3 Reasons You’ll Want to Own CrowdStrike Coming Out of a Bear Market
Like many other cloud-based companies, the stock of CrowdStrike Assets (CRWD 6.11%) has plunged significantly since the fourth quarter of 2021 as investors grew increasingly concerned about the effect of inflation on high-growth stocks. However, this company has maintained excellent fundamentals during this economic storm and will likely outperform the market as the global economy rebounds.
Here are three reasons why CrowdStrike is one of the best growth companies to invest in during this market downturn.
1. Customers love the CrowdStrike Falcon platform
CrowdStrike recently announced that it added more than 1,700 net new customers at the end of its second quarter of fiscal 2023 (ended July 31) to reach a total of 19,686, up 51% year over year. ‘other.
There are two reasons why organizations gravitate to its cloud-based Falcon platform.
First, Falcon has become very popular for its ability to protect against data breaches and other attacks. Research and consulting companies like Gartner and Forrester Research consistently ranks Falcon as the best security solution in many categories. As a result, the company is seeing strong demand for its product and entered its third quarter of fiscal 2023 with a “record pipeline” of new customers wanting to join the platform.
Second, a key selling point for many companies is having a platform that can consolidate multiple security and information technology (IT) functions. Some of the benefits of using a single platform include better efficiency and less resource consumption. In contrast, older security and IT vendors tend to sell offerings that provide only one narrow solution. For years, companies have purchased multiple single-point solutions from different companies and patched them all, resulting in complexity and inefficiencies. However, Falcon is now capturing market share from these vendors by replacing this patchwork of solutions with a global platform.
By consolidating Falcon, customers can simplify their security and IT operations and get an immediate return on investment, which is crucial in an age when companies are looking at every expense.
2. The company has an outstanding balance sheet and cash flow
At the end of In July, the company had $2.32 billion in cash and cash equivalents on its books versus $740.3 million in long-term debt. Plus, it has a quick ratio of 1.7. A quick ratio greater than one indicates that a company is able to pay all of its current liabilities within a year, or in other words, a balance sheet built to withstand short-term economic disruptions.
The graph below shows that the company owned more than 50% free movement of capital (FCF) in both its last full fiscal year and its current fiscal year to date.
A strong FCF is essential in a downturn for two reasons. First, many view FCF as the ultimate measure of a company’s financial performance. During major recessions, investors often quickly sell companies without FCF and buy companies with positive and growing FCF.
Second, the FCF represents the cash available for the company to repay creditors, pay dividends, or expand its business. Since CrowdStrike currently does not pay dividends and has enough cash to pay off all or some of its debts, it has a lot of financial flexibility.
3. The company continues to execute its investment plan
Although internet security remains a high-growth area during this downturn, many cybersecurity start-ups are struggling and have laid off much of their workforce.

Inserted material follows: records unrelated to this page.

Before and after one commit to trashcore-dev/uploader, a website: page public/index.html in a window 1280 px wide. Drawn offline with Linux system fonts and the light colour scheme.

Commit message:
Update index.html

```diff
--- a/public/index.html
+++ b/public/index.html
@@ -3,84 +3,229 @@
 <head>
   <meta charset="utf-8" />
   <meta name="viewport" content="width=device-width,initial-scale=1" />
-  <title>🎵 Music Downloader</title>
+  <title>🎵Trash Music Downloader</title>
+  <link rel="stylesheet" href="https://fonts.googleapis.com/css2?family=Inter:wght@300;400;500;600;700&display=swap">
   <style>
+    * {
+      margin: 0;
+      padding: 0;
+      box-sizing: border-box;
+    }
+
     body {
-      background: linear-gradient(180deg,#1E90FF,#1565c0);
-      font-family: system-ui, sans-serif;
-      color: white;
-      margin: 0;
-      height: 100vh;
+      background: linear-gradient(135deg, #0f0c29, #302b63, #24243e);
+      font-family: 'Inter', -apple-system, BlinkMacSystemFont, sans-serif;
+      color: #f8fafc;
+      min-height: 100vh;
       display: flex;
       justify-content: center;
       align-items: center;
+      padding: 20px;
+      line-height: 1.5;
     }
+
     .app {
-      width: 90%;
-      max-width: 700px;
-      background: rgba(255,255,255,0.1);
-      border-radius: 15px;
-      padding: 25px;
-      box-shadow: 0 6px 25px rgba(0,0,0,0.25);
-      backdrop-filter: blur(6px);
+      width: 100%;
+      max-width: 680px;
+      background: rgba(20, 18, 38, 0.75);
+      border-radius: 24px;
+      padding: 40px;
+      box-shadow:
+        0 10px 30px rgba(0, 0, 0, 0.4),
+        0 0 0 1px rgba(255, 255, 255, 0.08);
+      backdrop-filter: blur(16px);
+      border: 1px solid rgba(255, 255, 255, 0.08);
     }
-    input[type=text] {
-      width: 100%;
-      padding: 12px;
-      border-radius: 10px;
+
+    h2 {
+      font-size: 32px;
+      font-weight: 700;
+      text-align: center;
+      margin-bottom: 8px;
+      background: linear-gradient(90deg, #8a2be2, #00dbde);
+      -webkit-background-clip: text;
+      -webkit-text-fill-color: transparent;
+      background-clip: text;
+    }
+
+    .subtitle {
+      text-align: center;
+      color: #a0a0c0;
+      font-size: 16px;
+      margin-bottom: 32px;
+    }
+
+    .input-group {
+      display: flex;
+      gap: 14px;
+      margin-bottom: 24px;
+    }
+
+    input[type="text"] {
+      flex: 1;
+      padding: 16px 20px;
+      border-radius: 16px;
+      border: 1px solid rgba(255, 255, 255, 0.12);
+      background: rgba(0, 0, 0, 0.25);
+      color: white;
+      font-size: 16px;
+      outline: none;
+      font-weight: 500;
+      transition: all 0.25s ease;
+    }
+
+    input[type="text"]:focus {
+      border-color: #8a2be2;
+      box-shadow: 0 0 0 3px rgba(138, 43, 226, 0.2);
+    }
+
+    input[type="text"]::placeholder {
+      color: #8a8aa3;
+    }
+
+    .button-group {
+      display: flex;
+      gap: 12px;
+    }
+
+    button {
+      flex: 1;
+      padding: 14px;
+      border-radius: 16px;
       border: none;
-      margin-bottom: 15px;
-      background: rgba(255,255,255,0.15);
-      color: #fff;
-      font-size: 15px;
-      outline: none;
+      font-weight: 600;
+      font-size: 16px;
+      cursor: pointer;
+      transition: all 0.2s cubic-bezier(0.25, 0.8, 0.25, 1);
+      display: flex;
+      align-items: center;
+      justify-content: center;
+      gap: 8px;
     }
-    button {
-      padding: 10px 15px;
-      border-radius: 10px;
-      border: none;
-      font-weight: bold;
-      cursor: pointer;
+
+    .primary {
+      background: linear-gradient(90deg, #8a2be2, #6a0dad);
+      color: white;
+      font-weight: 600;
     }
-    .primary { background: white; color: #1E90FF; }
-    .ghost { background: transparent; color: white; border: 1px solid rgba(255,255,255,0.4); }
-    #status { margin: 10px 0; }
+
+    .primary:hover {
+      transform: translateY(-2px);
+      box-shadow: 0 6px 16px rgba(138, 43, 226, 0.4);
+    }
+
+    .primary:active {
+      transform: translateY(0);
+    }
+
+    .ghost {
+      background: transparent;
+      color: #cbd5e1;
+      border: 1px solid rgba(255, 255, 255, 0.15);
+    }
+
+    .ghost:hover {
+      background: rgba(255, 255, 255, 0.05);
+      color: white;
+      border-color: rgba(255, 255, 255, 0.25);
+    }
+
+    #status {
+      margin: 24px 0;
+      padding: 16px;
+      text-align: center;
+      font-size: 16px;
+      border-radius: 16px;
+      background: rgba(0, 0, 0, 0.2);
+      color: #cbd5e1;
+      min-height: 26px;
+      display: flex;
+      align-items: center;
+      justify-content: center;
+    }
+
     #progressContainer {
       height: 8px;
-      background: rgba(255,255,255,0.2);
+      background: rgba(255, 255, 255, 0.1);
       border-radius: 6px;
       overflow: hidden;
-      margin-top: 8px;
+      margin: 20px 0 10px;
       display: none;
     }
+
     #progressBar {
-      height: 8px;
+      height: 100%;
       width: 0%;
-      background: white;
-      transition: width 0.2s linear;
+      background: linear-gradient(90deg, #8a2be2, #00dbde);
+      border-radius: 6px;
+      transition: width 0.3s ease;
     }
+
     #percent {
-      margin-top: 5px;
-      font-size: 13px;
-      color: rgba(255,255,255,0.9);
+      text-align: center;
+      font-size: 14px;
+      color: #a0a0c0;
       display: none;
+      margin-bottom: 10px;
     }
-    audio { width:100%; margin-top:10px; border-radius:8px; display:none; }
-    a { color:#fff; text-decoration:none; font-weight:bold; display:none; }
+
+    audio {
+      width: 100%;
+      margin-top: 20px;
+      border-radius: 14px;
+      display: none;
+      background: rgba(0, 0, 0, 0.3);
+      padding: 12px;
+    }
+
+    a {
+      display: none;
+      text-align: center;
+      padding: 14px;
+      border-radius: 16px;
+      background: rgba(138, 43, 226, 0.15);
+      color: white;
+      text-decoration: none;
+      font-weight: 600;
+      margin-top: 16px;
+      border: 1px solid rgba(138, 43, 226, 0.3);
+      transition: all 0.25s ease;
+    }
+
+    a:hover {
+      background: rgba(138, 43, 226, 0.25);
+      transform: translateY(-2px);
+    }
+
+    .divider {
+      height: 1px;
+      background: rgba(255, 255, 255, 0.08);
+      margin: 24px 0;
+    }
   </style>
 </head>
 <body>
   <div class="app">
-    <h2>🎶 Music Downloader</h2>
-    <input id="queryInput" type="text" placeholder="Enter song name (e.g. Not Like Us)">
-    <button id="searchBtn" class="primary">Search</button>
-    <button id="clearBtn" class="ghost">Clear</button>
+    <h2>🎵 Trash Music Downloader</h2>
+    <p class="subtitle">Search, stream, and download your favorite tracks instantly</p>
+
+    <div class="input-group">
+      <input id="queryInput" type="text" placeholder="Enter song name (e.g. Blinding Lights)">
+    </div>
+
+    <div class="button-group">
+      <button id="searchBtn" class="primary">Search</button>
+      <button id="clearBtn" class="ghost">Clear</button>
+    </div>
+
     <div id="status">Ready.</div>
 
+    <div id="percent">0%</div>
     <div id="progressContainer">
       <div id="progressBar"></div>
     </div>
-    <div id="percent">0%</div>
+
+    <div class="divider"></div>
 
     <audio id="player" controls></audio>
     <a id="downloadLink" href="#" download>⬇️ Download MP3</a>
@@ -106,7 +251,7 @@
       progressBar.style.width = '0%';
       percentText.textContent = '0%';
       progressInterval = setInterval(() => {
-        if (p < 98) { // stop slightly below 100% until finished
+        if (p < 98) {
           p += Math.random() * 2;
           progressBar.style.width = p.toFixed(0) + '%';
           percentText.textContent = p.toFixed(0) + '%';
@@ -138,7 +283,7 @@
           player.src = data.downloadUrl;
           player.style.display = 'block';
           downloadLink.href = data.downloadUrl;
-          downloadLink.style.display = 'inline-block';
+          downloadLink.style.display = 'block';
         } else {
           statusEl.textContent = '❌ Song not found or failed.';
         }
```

For example, the cybersecurity company Iron Net laid off 17% of its workers in June. This is just one example of many high-flying cybersecurity companies taking the reins out of their growth plans.
By contrast, CrowdStrike hasn’t laid anyone off yet and already said on its last earnings call that it will continue to hire in 2022 as its growth plans remain intact. Continued investment in research and development, sales and marketing, and expansion into new markets will help the company gain share from struggling competitors that cannot keep up during a downturn.
The company is not immune to a recession
While CrowdStrike may be resilient to a weak economy, it’s not immune to a recession, and there’s a reason risk-averse investors steer clear of this stock.
CrowdStrike is selling at a price-to-sales (P/S) ratio of 23.9, which is very high compared to the broader IT processing and cloud services sector’s P/S ratio of 4.4. As a result, if economic conditions became truly dire and Crowdstrike’s growth slowed, the market reaction would likely be swift and severe.
However, if you can look past the potential volatility by focusing long-term on a company that can outperform the market coming out of this downturn, CrowdStrike is a great bet.
Rob Starks Jr holds positions at CrowdStrike Holdings, Inc. The Motley Fool holds positions and recommends CrowdStrike Holdings, Inc. The Motley Fool recommends Gartner. The Motley Fool has a disclosure policy.